Freightliner, maker of big trucks, went as big as it gets with a media event in May by using advanced projection mapping to turn Hoover Dam into one big projection screen. It took 60 high-powered projectors to cover the surface of the dam, which spans the area of about 9 football fields.
What does this have to do with MIDI Designer? Nothing directly, but when Dan shared it with me, it got me to thinking about dreaming bigger.
First, though, I’ll introduce myself for those of you who may not know me. My name is Clif Johnston, and I’m the founder/president of Apptronica, and author of a couple of books on iOS music making. I’ll be doing a bit of guest posting here on the MD blog to share some thoughts on using the iPad as a control interface using MIDI Designer Pro.
My main focus in life is making music on iOS devices. A few days ago someone asked why anyone would want to use an app like MIDI Designer to control other apps – why wouldn’t you just use an app’s existing controls? The answer lies in dreaming bigger: control more; control better; control differently.
Layouts for two Source Audio Pedals, the Manta Bass Filter and the Bass OFD
Custom control interfaces are helpful, and even necessary sometimes, if you’re using multiple apps, VST synths, hardware synths, or a combination of those. Beyond just having all of the necessary knobs and sliders within reach, combining controls into a single interface opens up interesting options for controlling multiple parameters across your setup at the exact same time.
For example, you might set up a single X/Y control to adjust the filter cutoff and resonance on 2 synths at once. You could also use a single set of program change controls to move seamlessly through a live set without trying to navigate a list of preset changes in the middle of a performance.
Animoog for iPhone
If you’re using music apps on an iPhone or iPad mini, the controls can be so dense sometimes that they’re next to useless for live performance. This applies to software VSTs as well, especially when you’re running half a dozen at the same time. Creating your own control layouts allows you to enlarge and expand certain controls while removing those you don’t use.
The precision of controls can be improved using many of MIDI Designer’s features. For example, you can reduce the number of ticks on a knob, which in turn reduces the number of discrete values to be sent. This can be handy if you’re only interested in fractional increments (e.g. 1/4, 1/2, 3/4, 4/4), making setting the desired values much easier.
There’s also a “Long Throw” option for sliders, knobs, and crossfaders which slows the movement of the controls, leading to smoother and more precise parameter changes. This is especially handy for things like volume or tempo where a quick change can lead to very undesirable results.

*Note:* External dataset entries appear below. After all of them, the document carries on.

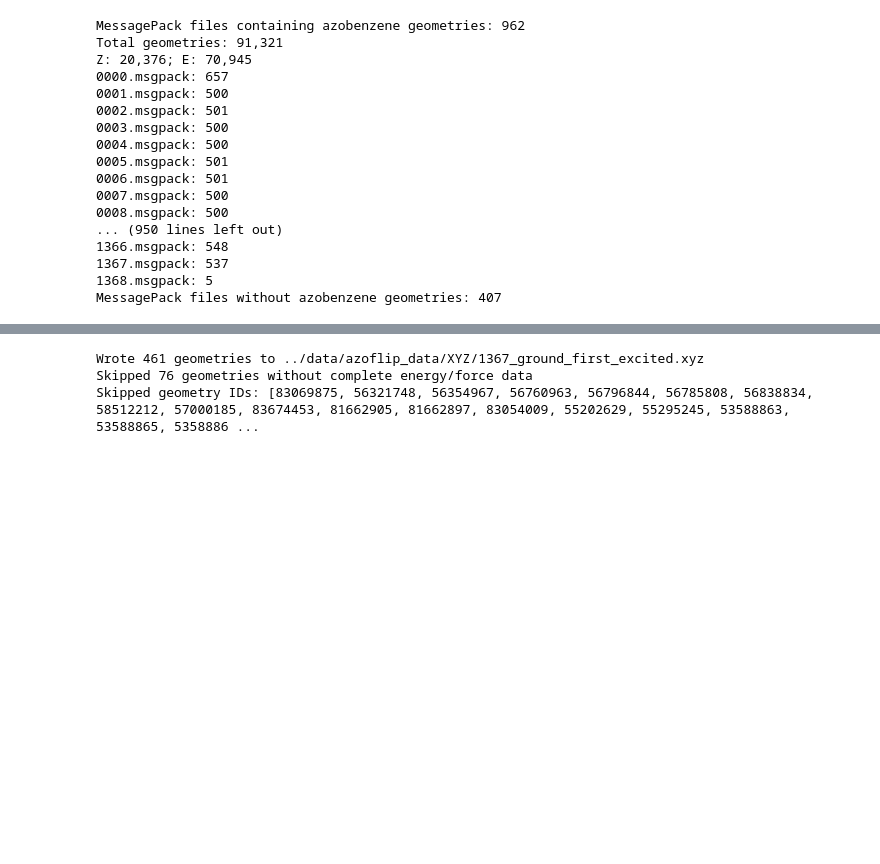
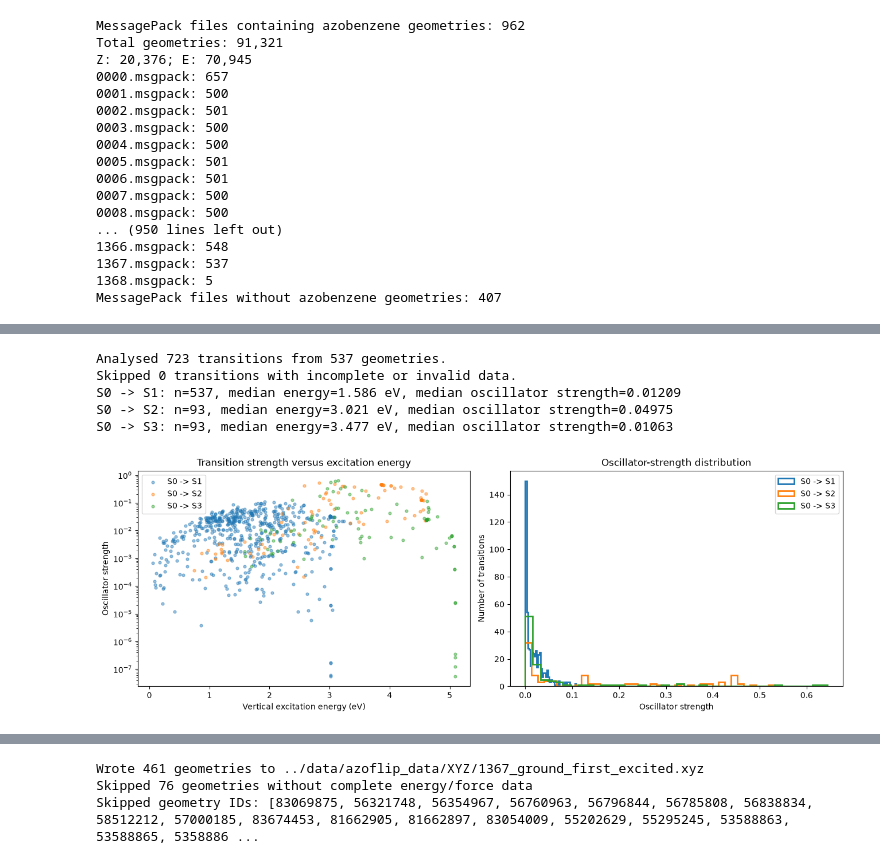
Before and after one commit to yoghurtfork/X-MACE-sampling, a Jupyter notebook: notebooks/azoflip.ipynb, the cells around one changed output, grey strips where cells are left out. Saved outputs shown, nothing was run; the diff lists cells and outputs as text; code cells hidden in the pictures; blank space fills up the shorter version.

Commit message:
Read azobenzene oscillator strength data

```diff
--- a/notebooks/azoflip.ipynb
+++ b/notebooks/azoflip.ipynb
@@ -82,0 +83,79 @@ KeyboardInterrupt:
+# %%
+# Analyse ground-state-to-singlet oscillator strengths in the loaded MessagePack.
+# The README defines oscillator_strength as a dictionary keyed by absolute state;
+# excitedstates identifies the singlets selected by the dataset authors.
+
+from collections import defaultdict
+
+import matplotlib.pyplot as plt
+import numpy as np
+
+HARTREE_TO_EV = 27.211386245988
+records = []
+skipped_transitions = 0
+
+for geometry_id, geometry in directory.items():
+    props = geometry["props"]
+    ground_energy = props.get("totalenergy")
+    oscillator_strength = props.get("oscillator_strength", {})
+
+    for singlet_number, state in enumerate(props.get("excitedstates", []), start=1):
+        absolute_state = state.get("absolutestate")
+        strength = oscillator_strength.get(str(absolute_state))
+        excited_energy = state.get("energy")
+        if None in (ground_energy, absolute_state, strength, excited_energy):
+            skipped_transitions += 1
+            continue
+
+        excitation_energy = (excited_energy - ground_energy) * HARTREE_TO_EV
+        if excitation_energy <= 0 or strength < 0:
+            skipped_transitions += 1
+            continue
+        records.append((geometry_id, singlet_number, excitation_energy, strength))
+
+if not records:
+    raise ValueError("No complete ground-state-to-singlet oscillator strengths were found.")
+
+records = np.asarray(records, dtype=float)
+by_singlet = defaultdict(list)
+for _, singlet_number, excitation_energy, strength in records:
+    by_singlet[int(singlet_number)].append((excitation_energy, strength))
+
+print(f"Analysed {len(records):,} transitions from {len(directory):,} geometries.")
+print(f"Skipped {skipped_transitions:,} transitions with incomplete or invalid data.")
+for singlet_number, values in sorted(by_singlet.items()):
+    values = np.asarray(values)
+    print(
+        f"S0 -> S{singlet_number}: n={len(values):,}, "
+        f"median energy={np.median(values[:, 0]):.3f} eV, "
+        f"median oscillator strength={np.median(values[:, 1]):.4g}"
+    )
+
+fig, (ax_scatter, ax_hist) = plt.subplots(1, 2, figsize=(13, 4.5), constrained_layout=True)
+for singlet_number, values in sorted(by_singlet.items()):
+    values = np.asarray(values)
+    label = f"S0 -> S{singlet_number}"
+    ax_scatter.scatter(values[:, 0], np.maximum(values[:, 1], 1e-8), s=12, alpha=0.45, label=label)
+    ax_hist.hist(values[:, 1], bins=40, histtype="step", linewidth=2, label=label)
+
+ax_scatter.set(
+    xlabel="Vertical excitation energy (eV)",
+    ylabel="Oscillator strength",
+    title="Transition strength versus excitation energy",
+)
+ax_scatter.set_yscale("log")
+ax_scatter.legend()
+ax_hist.set(
+    xlabel="Oscillator strength",
+    ylabel="Number of transitions",
+    title="Oscillator-strength distribution",
+)
+ax_hist.legend()
+plt.show()
+# %% [output]
+Analysed 723 transitions from 537 geometries.
+Skipped 0 transitions with incomplete or invalid data.
+S0 -> S1: n=537, median energy=1.586 eV, median oscillator strength=0.01209
+S0 -> S2: n=93, median energy=3.021 eV, median oscillator strength=0.04975
+S0 -> S3: n=93, median energy=3.477 eV, median oscillator strength=0.01063
+[figure, added]
```
Also changed, not shown: parts of 3 cells of this notebook, 3 other files.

iPulsaret Performance Layout
You may find that a slider or X/Y control provides a better interface for you than the set of knobs provided by the developer. Perhaps a row of buttons with discrete values better fits your needs than a single continuous control.
MIDI Designer also allows you to create custom keyboards, opening up some interesting options not readily available in some apps or software. You could create a keyboard that operates vertically instead of horizontally. You could set up a keyboard to restrict notes to a certain scale. You can even use hex shaped buttons to create your own isomorphic keyboard layouts.
What’s Your Dream?
This is just a quick example of a handful of ways to use MIDI Designer layouts to improve your workflow or live performance setup. There are tons of possibilities, but it’s really the ability to create personalized layouts that do exactly what you need them to do that makes MIDI Designer such a valuable tool.
Let me know in the comments what you’d like to be able to do with a custom controller. If you’re already using MIDI Designer in an innovative way, please share so that your ideas can inspire others.